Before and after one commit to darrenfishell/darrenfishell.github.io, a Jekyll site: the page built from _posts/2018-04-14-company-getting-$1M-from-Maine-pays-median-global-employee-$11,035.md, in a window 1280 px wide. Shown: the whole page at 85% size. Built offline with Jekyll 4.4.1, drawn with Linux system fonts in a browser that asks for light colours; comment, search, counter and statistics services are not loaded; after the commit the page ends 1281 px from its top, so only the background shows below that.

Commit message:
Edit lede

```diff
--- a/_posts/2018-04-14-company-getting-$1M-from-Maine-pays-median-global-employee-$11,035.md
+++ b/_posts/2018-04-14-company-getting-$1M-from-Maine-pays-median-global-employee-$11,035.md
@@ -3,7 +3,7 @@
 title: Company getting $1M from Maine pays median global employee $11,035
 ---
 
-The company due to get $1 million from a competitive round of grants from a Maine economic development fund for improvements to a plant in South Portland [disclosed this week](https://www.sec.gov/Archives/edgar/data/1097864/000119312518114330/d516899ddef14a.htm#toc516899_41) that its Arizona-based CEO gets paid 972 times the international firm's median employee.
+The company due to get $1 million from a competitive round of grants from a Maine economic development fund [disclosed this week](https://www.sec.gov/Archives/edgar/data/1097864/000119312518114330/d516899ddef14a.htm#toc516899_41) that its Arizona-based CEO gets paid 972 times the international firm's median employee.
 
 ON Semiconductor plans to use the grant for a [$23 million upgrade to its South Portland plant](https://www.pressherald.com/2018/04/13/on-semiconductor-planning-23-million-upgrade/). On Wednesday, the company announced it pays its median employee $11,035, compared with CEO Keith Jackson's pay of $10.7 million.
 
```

» **Task statement**:
Show every line from the listing above in which the string "with" appears.

» **Reply to the exercise**:
Before and after one commit to darrenfishell/darrenfishell.github.io, a Jekyll site: the page built from _posts/2018-04-14-company-getting-$1M-from-Maine-pays-median-global-employee-$11,035.md, in a window 1280 px wide. Shown: the whole page at 85% size. Built offline with Jekyll 4.4.1, drawn with Linux system fonts in a browser that asks for light colours; comment, search, counter and statistics services are not loaded; after the commit the page ends 1281 px from its top, so only the background shows below that.
 ON Semiconductor plans to use the grant for a [$23 million upgrade to its South Portland plant](https://www.pressherald.com/2018/04/13/on-semiconductor-planning-23-million-upgrade/). On Wednesday, the company announced it pays its median employee $11,035, compared with CEO Keith Jackson's pay of $10.7 million.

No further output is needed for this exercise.